Judith Cullington hands over a tablet. The Colwood city councillor’s electronic device displays flashing numbers: – 621, – 619, – 622.
The numbers continue to flicker on and off when she disappears out a doorway and a low rumble churns through the air. The numbers change, reading in the 4,000’s until the mysterious rumbling stops and the number flickers at – 621 once more.
“I just turned on my dryer,” Cullington said, smiling. The numbers represented her home’s energy consumption in watts, starting off at a negative because solar panels on her roof produced energy in excess of what the home was using and automatically supplementing what she needed when the dryer kicked in. That, she said, is the magic of the upgrades she has installed in her home through Solar Colwood.
“It is actually cheaper,” she said. “You are paying up front, but benefiting all the way down the back end. If you’re going to stay in your house for any reasonable length of time, why wouldn’t you do it?”

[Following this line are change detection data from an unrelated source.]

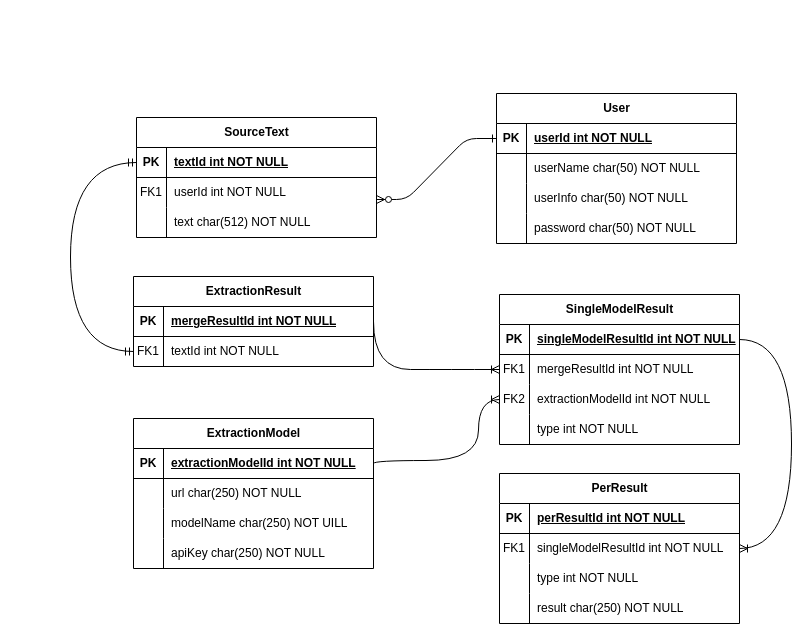
The draw.io diagram ER图.drawio in Wonderful23/algorithm, before the edit. Source tidied: cells renumbered, new cells numbered last; positions are measured from the earlier drawing's top-left corner, leaving out a move shared by most shapes. Both pictures are drawn from the tidied source at 100%, with x=0, y=0 at pixel (70, -110).
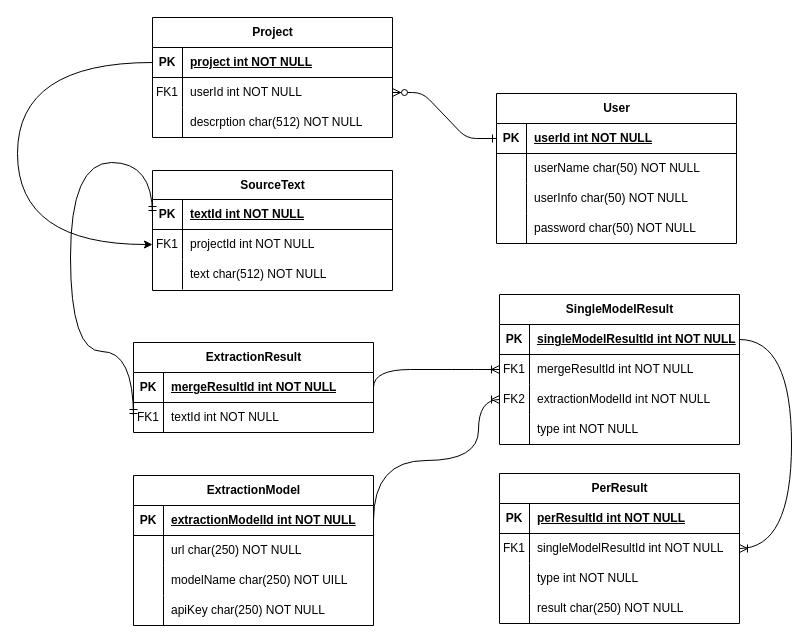
The same diagram, later.

Unchanged cells that the change refers to:
```xml
<mxCell id="3" style="shape=tableRow;horizontal=0;startSize=0;swimlaneHead=0;swimlaneBody=0;fillColor=none;points=[[0,0.5],[1,0.5]];portConstraint=eastwest;top=0;left=0;right=0;bottom=1;" parent="2" vertex="1">
  <mxGeometry y="30" width="240" height="30" as="geometry" />
</mxCell>
```

Change to the diagram source:
```diff
@@
-    <mxCell id="15" value="SourceText" style="shape=table;startSize=30;childLayout=tableLayout;rowLines=0;fontStyle=1;align=center;html=1;" parent="1" vertex="1">
-      <mxGeometry x="66" y="227" width="240" height="120" as="geometry" />
+    <mxCell id="15" value="SourceText" style="shape=table;startSize=29;childLayout=tableLayout;rowLines=0;fontStyle=1;align=center;html=1;" parent="1" vertex="1">
+      <mxGeometry x="82" y="280" width="240" height="120" as="geometry" />
     </mxCell>
     <mxCell id="16" style="shape=tableRow;horizontal=0;startSize=0;swimlaneHead=0;swimlaneBody=0;fillColor=none;points=[[0,0.5],[1,0.5]];portConstraint=eastwest;top=0;left=0;right=0;bottom=1;" parent="15" vertex="1">
-      <mxGeometry y="30" width="240" height="30" as="geometry" />
+      <mxGeometry y="29" width="240" height="30" as="geometry" />
     </mxCell>
@@
     <mxCell id="19" style="shape=tableRow;horizontal=0;startSize=0;swimlaneHead=0;swimlaneBody=0;fillColor=none;points=[[0,0.5],[1,0.5]];portConstraint=eastwest;top=0;left=0;right=0;bottom=0;" parent="15" vertex="1">
-      <mxGeometry y="60" width="240" height="30" as="geometry" />
+      <mxGeometry y="59" width="240" height="30" as="geometry" />
     </mxCell>
@@
-    <mxCell id="21" value="userId int NOT NULL" style="shape=partialRectangle;fillColor=none;top=0;left=0;bottom=0;right=0;align=left;spacingLeft=6;overflow=hidden;whiteSpace=wrap;html=1;" parent="19" vertex="1">
+    <mxCell id="21" value="projectId int NOT NULL" style="shape=partialRectangle;fillColor=none;top=0;left=0;bottom=0;right=0;align=left;spacingLeft=6;overflow=hidden;whiteSpace=wrap;html=1;" parent="19" vertex="1">
       <mxGeometry x="30" width="210" height="30" as="geometry" />
     </mxCell>
     <mxCell id="22" style="shape=tableRow;horizontal=0;startSize=0;swimlaneHead=0;swimlaneBody=0;fillColor=none;top=0;left=0;right=0;bottom=0;" parent="15" vertex="1">
-      <mxGeometry y="90" width="240" height="30" as="geometry" />
+      <mxGeometry y="89" width="240" height="30" as="geometry" />
     </mxCell>
@@
     <mxCell id="25" value="ExtractionResult" style="shape=table;startSize=30;childLayout=tableLayout;rowLines=0;fontStyle=1;align=center;html=1;" parent="1" vertex="1">
-      <mxGeometry x="63" y="386" width="240" height="90" as="geometry" />
+      <mxGeometry x="63" y="452" width="240" height="90" as="geometry" />
     </mxCell>
@@
     <mxCell id="58" value="ExtractionModel" style="shape=table;startSize=30;childLayout=tableLayout;rowLines=0;fontStyle=1;align=center;html=1;" parent="1" vertex="1">
-      <mxGeometry x="63" y="528" width="240" height="150" as="geometry" />
+      <mxGeometry x="63" y="585" width="240" height="150" as="geometry" />
     </mxCell>
@@
-    <mxCell id="72" style="edgeStyle=entityRelationEdgeStyle;endArrow=ERzeroToMany;startArrow=ERone;endFill=1;startFill=0;entryX=1;entryY=0.733;entryDx=0;entryDy=0;entryPerimeter=0;exitX=0;exitY=0.5;exitDx=0;exitDy=0;" parent="1" edge="1" source="3" target="19">
+    <mxCell id="72" style="edgeStyle=entityRelationEdgeStyle;endArrow=ERzeroToMany;startArrow=ERone;endFill=1;startFill=0;exitX=0;exitY=0.5;exitDx=0;exitDy=0;entryX=1;entryY=0.5;entryDx=0;entryDy=0;" parent="1" edge="1" source="3" target="80">
       <mxGeometry relative="1" as="geometry">
         <Array as="points">
           <mxPoint x="503" y="372" />
           <mxPoint x="399" />
           <mxPoint x="432" y="191" />
           <mxPoint x="437" y="118" />
         </Array>
       </mxGeometry>
     </mxCell>
@@
+    <mxCell id="76" value="Project" style="shape=table;startSize=30;childLayout=tableLayout;rowLines=0;fontStyle=1;align=center;html=1;" parent="1" vertex="1">
+      <mxGeometry x="82" y="127" width="240" height="120" as="geometry" />
+    </mxCell>
+    <mxCell id="77" style="shape=tableRow;horizontal=0;startSize=0;swimlaneHead=0;swimlaneBody=0;fillColor=none;points=[[0,0.5],[1,0.5]];portConstraint=eastwest;top=0;left=0;right=0;bottom=1;" parent="76" vertex="1">
+      <mxGeometry y="30" width="240" height="30" as="geometry" />
+    </mxCell>
+    <mxCell id="78" value="PK" style="shape=partialRectangle;fillColor=none;top=0;left=0;bottom=0;right=0;fontStyle=1;overflow=hidden;whiteSpace=wrap;html=1;" parent="77" vertex="1">
+      <mxGeometry width="30" height="30" as="geometry" />
+    </mxCell>
+    <mxCell id="79" value="project int NOT NULL" style="shape=partialRectangle;fillColor=none;top=0;left=0;bottom=0;right=0;align=left;spacingLeft=6;fontStyle=5;overflow=hidden;whiteSpace=wrap;html=1;" parent="77" vertex="1">
+      <mxGeometry x="30" width="210" height="30" as="geometry" />
+    </mxCell>
+    <mxCell id="80" style="shape=tableRow;horizontal=0;startSize=0;swimlaneHead=0;swimlaneBody=0;fillColor=none;points=[[0,0.5],[1,0.5]];portConstraint=eastwest;top=0;left=0;right=0;bottom=0;" parent="76" vertex="1">
+      <mxGeometry y="60" width="240" height="30" as="geometry" />
+    </mxCell>
+    <mxCell id="81" value="FK1" style="shape=partialRectangle;fillColor=none;top=0;left=0;bottom=0;right=0;overflow=hidden;whiteSpace=wrap;html=1;" parent="80" vertex="1">
+      <mxGeometry width="30" height="30" as="geometry" />
+    </mxCell>
+    <mxCell id="82" value="userId int NOT NULL" style="shape=partialRectangle;fillColor=none;top=0;left=0;bottom=0;right=0;align=left;spacingLeft=6;overflow=hidden;whiteSpace=wrap;html=1;" parent="80" vertex="1">
+      <mxGeometry x="30" width="210" height="30" as="geometry" />
+    </mxCell>
+    <mxCell id="83" style="shape=tableRow;horizontal=0;startSize=0;swimlaneHead=0;swimlaneBody=0;fillColor=none;top=0;left=0;right=0;bottom=0;" parent="76" vertex="1">
+      <mxGeometry y="90" width="240" height="30" as="geometry" />
+    </mxCell>
+    <mxCell id="84" style="shape=partialRectangle;fillColor=none;top=0;left=0;bottom=0;right=0;overflow=hidden;whiteSpace=wrap;html=1;" parent="83" vertex="1">
+      <mxGeometry width="30" height="30" as="geometry" />
+    </mxCell>
+    <mxCell id="85" value="descrption char(512) NOT NULL" style="shape=partialRectangle;fillColor=none;top=0;left=0;bottom=0;right=0;align=left;spacingLeft=6;overflow=hidden;whiteSpace=wrap;html=1;" parent="83" vertex="1">
+      <mxGeometry x="30" width="210" height="30" as="geometry" />
+    </mxCell>
+    <mxCell id="86" style="edgeStyle=orthogonalEdgeStyle;rounded=0;jettySize=auto;html=1;exitX=0;exitY=0.5;exitDx=0;exitDy=0;entryX=0;entryY=0.5;entryDx=0;entryDy=0;curved=1;" parent="1" edge="1" source="77" target="19">
+      <mxGeometry relative="1" as="geometry">
+        <Array as="points">
+          <mxPoint x="-53" y="172" />
+          <mxPoint x="-53" y="354" />
+        </Array>
+      </mxGeometry>
+    </mxCell>
```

Since the program was introduced in Colwood June of 2011, Cullington has installed solar photovoltaic grids, or solar panels, on her roof that allow her to charge her electric vehicle, a solar hot water system for her water tank and a ductless split heat pump. Despite spending thousands of dollars on purchases and installation – even after Solar Colwood grants were applied – she said it is an investment she is more than happy to make.
“The payback for the electric car will be four to five years,” she said, explaining that the savings would make it equivalent to buying a similar sized gas-powered car.
“Those panels actually produce more energy than my car uses in a year, so I say I am running my car on sunshine.”
She called her solar panels her “Alberta oil field on my roof” and estimates that it costs her $15 a month to charge her car, a Nissan Leaf, forgoing gasoline completely. Once the gas savings pay for the price of the car, the rest is money in her pocket. The cost for her solar water retrofit would likely be a longer-term investment she said, closer to 10 to 15 years. With a lifetime expectancy pushing 25 years or more, the saving would eventually be there but Cullington believes money isn’t only factor.
“If you put in nice granite countertops (in your home) what is the payback on those? The answer is there isn’t one… You do it because you want to do it.”
Solar Colwood spokesperson Glenys Verhulst admitted that for some homeowners, the up-front cost of the larger retrofit installations can be prohibitive.
There are varying applications for almost any household, from kits with free bathroom and kitchen aerators that don’t require tools to install, to loan programs through Vancity to help make the program more accessible now.
“Having expensive electricity or gas bills is not affordable either. This way you get energy independence over the long run and sunshine is always free,” Verhulst said, “unlike what happens with electricity and other forms of energy, which you will always purchase from somebody else.”
The program, funded through a $3.9-million federal grant established January of 2011, pays for the individual grants as well as the staffing cost for all the contractors, including Verhulst. Colwood staff time has been estimated at approximately $1.50 per household per year, a cheap price to pay to have the opportunity, she said. It is especially so in light of $1,000 a year savings for the Colwood Fire Department main hall related to a retrofit, and the electric car added to the city’s fleet.
Royal Roads University director of sustainability Nancy Wilkin led a study on the program with several of her masters students. They monitored 13 homes, roughly a third of those retrofitted through Solar Colwood. The ongoing study looks at B.C. Hydro bills from before, during and after the upgrades and Wilkin said the results speak for themselves.
“They have saved 44 per cent. They are directly saving money and you translate that to greenhouse gas emissions it is a 45 per cent reduction,” she said.
“For the little town of Colwood, those are astounding percentages.”
The lowest decrease in a bill was 25 per cent, the highest being 68 per cent. Efficiency of the households ranged, depending on numerous factors including the age of the house and amount of insulation already in the house alongside the homes size and layout.
So far Solar Colwood has helped consumers take more than 1,500 energy-saving actions with approximately 400 free energy-saving kits, 100 ductless heat pumps and 40 solar hot water systems, the last figure second highest in Canada next to the Sooke First Nation.
The program ends March 31, 2015, when all federal money for grants is pulled and any retrofitting goes up to full price. Royal Roads will release its study to the public in its entirety upon completion of the program.
“There are lots of other important things to do as well, but making our community a leader is an important thing to do,” Cullington said.
“Addressing climate change is important, helping our residents lower their energy bills is important. What we find is a lot of people want to do this because it feels like the right thing to do. It is not necessarily just about the money.”
For more information visit solarcolwood.ca
Heat pumps a hot ticket
The $500 Solar Colwood grants for installing ductless heat pumps can be added to by applying to the HERO program administered by B.C. Hydro and Fortis. An additional $800 grant makes the total discount $1,300.
The heat pump grants are the most popular item in Solar Colwood’s program, aside from the free energy-saving kits, but there are only 11 left available. Visit solarcolwood.ca for more details.